A challenging economy is partly to blame. Steady reductions in headcount have stretched workforces already under pressure to work harder and faster with limited resources – increasing the possibility of error. Reduced headcount can also lead to fraud through excessive access to data. With limited resources to complete processes, appropriate segregation of duties (SOD) is not always possible. With fewer employees to segregate access, the remaining employees are likely to have excess access to data, resulting in higher exposure for fraud to be committed. Financial pressures on individuals have added to the risk of fraud as previously exemplary employees succumb to temptation. An ACFE report says that approximately 87% of occupational fraudsters had never been charged or convicted of a fraud related offense. Rampant growth in transaction volumes compounded by increased business complexity has also made organizations more susceptible to error and fraud as they struggle to cope with the workload and fraudsters exploit loopholes in systems, safe in the knowledge that massive transaction volumes will potentially mask their activity. Finally, increases in cross-border trading, together with the lengthening of supply chains has introduced greater risk of fraud and error as companies struggle to maintain visibility to core financial processes and to implement sufficient business controls in remote locations. It is clear that if left unchecked, fraud and error in the OTC cycle may pose a significant cost and risk to the business. This can manifest itself in several detrimental ways, such as the inability to respond confidently to compliance challenges, the impairment of profit margins, a reduction in cash flow and operational inefficiency.

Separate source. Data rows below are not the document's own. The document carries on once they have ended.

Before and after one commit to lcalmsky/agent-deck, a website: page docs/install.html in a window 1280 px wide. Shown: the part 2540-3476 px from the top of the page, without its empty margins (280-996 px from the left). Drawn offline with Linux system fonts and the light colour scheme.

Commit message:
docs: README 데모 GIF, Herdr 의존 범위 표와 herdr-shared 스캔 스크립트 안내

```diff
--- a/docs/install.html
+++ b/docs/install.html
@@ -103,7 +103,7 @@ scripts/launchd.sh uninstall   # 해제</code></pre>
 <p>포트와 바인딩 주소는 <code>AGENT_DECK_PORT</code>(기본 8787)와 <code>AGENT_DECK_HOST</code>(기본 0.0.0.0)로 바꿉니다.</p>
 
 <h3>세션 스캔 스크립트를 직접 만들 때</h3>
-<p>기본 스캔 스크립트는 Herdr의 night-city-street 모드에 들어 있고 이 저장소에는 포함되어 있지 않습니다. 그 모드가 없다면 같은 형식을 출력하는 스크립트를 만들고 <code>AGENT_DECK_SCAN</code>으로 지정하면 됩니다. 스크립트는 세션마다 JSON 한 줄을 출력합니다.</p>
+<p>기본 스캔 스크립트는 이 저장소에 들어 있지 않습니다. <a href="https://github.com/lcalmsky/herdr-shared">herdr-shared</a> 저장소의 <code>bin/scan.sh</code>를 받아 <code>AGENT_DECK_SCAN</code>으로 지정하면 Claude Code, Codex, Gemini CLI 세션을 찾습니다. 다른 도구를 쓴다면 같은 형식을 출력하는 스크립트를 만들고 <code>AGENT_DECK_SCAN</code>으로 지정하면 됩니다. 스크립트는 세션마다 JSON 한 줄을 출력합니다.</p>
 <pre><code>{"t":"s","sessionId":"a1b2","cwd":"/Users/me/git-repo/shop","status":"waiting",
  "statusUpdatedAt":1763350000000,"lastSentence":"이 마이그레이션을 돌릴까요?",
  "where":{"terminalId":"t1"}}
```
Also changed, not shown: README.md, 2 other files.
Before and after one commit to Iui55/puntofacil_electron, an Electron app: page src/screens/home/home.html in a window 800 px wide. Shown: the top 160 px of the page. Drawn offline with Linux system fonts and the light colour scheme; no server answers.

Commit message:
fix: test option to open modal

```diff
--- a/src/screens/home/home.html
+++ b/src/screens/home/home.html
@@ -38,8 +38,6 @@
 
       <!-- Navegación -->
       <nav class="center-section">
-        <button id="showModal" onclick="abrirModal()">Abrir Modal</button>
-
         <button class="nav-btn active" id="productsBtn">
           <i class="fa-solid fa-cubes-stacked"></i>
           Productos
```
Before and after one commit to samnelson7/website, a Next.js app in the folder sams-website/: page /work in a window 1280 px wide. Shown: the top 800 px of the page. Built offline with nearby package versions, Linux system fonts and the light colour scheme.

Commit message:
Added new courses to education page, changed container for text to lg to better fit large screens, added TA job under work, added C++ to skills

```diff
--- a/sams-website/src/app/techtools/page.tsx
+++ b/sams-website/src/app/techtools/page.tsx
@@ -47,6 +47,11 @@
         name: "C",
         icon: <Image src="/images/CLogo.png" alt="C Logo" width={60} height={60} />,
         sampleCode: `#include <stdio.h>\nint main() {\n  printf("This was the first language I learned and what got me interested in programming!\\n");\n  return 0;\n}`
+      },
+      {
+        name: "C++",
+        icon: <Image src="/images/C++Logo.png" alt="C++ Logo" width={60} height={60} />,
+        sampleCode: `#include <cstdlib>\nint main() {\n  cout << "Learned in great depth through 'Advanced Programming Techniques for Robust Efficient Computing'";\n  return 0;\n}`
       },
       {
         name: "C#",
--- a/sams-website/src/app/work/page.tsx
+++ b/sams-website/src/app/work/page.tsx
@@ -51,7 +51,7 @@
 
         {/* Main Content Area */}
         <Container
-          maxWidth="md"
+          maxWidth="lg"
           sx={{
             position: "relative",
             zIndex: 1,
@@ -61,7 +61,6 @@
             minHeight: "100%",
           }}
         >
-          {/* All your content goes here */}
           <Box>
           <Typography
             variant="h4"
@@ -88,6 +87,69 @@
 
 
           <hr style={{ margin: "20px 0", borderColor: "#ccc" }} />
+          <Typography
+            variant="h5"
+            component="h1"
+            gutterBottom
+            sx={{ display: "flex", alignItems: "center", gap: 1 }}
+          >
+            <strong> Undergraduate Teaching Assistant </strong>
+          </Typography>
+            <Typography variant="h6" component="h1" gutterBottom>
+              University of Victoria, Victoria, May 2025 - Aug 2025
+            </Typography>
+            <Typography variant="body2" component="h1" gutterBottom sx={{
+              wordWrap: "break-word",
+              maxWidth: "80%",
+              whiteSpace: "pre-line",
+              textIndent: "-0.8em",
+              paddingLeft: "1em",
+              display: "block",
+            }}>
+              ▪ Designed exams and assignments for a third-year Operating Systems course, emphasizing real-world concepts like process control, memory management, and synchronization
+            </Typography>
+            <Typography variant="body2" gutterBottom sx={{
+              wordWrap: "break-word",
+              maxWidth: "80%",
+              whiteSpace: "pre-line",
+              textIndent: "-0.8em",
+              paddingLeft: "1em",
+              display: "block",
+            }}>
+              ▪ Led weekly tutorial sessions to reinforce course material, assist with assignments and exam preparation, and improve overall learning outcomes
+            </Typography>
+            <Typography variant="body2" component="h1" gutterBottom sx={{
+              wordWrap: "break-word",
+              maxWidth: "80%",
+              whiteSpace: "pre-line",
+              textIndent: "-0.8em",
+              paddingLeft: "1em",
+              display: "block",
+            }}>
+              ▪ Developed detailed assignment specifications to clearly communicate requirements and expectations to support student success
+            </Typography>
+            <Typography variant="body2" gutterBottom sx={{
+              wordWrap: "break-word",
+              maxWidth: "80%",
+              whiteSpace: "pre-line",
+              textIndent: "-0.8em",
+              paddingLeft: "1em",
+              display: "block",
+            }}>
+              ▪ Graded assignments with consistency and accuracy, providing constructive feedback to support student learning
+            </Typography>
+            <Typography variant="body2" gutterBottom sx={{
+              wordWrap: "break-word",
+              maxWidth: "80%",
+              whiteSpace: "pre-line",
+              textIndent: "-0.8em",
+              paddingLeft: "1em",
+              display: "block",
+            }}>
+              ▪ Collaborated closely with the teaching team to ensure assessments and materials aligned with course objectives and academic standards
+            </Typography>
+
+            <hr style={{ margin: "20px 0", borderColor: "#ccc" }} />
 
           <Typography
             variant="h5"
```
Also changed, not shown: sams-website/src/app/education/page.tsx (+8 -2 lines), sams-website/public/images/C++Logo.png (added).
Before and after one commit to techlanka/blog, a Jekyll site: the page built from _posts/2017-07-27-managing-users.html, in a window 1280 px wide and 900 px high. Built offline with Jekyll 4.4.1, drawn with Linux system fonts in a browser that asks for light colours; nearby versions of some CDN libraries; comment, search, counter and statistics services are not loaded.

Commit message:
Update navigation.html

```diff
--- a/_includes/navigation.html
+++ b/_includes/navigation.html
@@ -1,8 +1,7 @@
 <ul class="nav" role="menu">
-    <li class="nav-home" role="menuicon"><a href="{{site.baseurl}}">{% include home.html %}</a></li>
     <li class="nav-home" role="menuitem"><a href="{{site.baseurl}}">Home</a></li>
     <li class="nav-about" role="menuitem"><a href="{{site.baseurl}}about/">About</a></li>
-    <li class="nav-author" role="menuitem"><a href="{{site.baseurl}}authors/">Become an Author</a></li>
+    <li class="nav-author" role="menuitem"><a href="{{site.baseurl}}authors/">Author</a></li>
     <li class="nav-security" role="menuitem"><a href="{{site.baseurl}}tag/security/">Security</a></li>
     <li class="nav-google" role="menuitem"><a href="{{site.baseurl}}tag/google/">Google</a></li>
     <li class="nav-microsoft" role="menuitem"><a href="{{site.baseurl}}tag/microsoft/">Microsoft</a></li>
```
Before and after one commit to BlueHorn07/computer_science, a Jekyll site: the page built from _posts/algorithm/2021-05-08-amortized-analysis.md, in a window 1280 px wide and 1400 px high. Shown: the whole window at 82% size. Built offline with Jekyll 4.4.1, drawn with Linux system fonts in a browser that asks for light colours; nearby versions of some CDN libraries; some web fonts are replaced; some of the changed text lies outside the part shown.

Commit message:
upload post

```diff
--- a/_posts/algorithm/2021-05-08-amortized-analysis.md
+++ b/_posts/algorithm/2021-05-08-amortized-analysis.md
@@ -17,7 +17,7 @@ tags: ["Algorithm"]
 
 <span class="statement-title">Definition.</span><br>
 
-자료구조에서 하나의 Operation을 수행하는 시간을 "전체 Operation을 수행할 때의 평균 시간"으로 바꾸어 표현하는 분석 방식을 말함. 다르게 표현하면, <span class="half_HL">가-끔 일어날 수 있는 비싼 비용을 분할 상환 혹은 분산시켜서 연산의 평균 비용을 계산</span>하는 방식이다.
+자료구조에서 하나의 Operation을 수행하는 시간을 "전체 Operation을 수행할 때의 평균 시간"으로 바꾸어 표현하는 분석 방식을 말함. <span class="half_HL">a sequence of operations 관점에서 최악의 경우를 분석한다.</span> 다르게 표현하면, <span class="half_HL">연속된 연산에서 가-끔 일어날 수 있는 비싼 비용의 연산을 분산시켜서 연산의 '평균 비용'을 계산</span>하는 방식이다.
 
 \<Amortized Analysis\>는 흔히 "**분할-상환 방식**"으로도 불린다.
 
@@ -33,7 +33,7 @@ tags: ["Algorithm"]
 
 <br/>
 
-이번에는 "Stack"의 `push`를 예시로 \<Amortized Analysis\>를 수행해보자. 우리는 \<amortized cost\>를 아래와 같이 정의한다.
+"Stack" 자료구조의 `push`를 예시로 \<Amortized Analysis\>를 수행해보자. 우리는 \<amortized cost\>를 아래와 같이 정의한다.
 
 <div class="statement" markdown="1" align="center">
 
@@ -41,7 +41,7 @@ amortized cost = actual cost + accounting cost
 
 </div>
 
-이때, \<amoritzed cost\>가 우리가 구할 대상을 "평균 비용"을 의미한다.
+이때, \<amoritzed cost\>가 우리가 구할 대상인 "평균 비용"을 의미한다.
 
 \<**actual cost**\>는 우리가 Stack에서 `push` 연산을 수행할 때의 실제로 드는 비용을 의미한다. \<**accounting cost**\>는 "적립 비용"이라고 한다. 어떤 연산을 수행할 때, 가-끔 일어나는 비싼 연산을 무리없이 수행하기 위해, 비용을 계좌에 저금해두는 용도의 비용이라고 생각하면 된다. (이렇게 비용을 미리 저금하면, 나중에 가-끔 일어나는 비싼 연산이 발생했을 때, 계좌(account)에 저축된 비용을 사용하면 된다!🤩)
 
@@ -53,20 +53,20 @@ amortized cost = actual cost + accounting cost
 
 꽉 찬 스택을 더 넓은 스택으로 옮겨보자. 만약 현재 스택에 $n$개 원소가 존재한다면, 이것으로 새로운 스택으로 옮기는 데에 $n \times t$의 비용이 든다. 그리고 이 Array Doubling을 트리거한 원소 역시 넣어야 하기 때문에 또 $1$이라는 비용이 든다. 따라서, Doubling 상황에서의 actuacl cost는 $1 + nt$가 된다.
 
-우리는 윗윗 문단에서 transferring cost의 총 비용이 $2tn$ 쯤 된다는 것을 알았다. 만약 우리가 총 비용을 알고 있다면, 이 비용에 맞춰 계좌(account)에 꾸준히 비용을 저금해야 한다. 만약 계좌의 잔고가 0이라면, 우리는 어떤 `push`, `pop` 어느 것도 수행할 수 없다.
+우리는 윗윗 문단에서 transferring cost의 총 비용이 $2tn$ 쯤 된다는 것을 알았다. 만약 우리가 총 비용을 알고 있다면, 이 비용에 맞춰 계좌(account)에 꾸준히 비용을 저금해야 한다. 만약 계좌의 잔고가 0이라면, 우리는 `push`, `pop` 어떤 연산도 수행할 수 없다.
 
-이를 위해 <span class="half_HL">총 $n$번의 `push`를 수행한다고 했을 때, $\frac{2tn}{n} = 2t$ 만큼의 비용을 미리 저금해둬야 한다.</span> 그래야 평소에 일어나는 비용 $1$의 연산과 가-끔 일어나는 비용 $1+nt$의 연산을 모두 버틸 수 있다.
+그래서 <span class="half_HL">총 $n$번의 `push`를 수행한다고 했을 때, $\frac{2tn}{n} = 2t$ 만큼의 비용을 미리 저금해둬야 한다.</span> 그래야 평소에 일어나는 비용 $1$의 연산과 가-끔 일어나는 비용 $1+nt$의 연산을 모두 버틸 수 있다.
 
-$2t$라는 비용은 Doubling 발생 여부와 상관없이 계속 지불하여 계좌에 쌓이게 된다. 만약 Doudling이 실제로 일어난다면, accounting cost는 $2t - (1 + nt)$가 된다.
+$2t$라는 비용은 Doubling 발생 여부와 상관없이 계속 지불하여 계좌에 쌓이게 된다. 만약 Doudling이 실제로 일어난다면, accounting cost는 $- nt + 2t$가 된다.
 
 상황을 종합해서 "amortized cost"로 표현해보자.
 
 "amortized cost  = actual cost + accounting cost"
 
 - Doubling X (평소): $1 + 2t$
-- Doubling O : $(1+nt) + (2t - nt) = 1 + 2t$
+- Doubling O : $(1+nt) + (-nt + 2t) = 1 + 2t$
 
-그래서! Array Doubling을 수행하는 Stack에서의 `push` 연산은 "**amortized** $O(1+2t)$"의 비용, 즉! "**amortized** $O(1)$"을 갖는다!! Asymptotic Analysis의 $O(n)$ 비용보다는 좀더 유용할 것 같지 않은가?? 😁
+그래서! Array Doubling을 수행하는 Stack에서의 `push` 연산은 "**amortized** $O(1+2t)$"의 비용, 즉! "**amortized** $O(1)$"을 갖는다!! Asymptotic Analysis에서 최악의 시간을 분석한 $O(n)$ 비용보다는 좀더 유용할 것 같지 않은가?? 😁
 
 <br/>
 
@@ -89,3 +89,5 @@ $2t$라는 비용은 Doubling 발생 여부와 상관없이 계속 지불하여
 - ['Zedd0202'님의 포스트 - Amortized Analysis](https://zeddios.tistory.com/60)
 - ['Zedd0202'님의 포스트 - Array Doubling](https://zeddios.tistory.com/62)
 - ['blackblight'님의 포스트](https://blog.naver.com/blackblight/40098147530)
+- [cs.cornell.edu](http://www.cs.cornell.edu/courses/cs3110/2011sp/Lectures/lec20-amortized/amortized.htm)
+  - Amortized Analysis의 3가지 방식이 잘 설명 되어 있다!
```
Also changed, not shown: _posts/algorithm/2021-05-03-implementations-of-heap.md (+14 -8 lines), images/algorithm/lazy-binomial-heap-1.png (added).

Record to Report
Finance and accounting professionals who manage corporate financial reporting and disclosures are well aware of the amount of time and effort it takes to do the job well. Pressure to meet deadlines to prepare quality financial statements and reports and to satisfy regulatory reporting requirements—the Sarbanes-Oxley Act of 2002 (SOX), 2009 XBRL (eXtensible Business Reporting Language) Reporting Mandate of the Securities & Exchange Commission (SEC), and the Dodd-Frank Act of2010—means that finance and accounting departments are constantly overloaded. Anyone who works in the field, or knows people who do, has heard the war stories about how much work it takes to complete the reporting.
There is no firm definition of the Record-to-Report process, but it is widely acknowledged to encompass the sequence of activities surrounding the ‘period close’ in subsidiaries; the collection of year-to-date balances (or monthly movements) at a summary level; their consolidation according to merger or equity accounting rules and subsequent reporting to a variety of internal and external stakeholders, in a mixture of manual and electronic (e-filing) formats.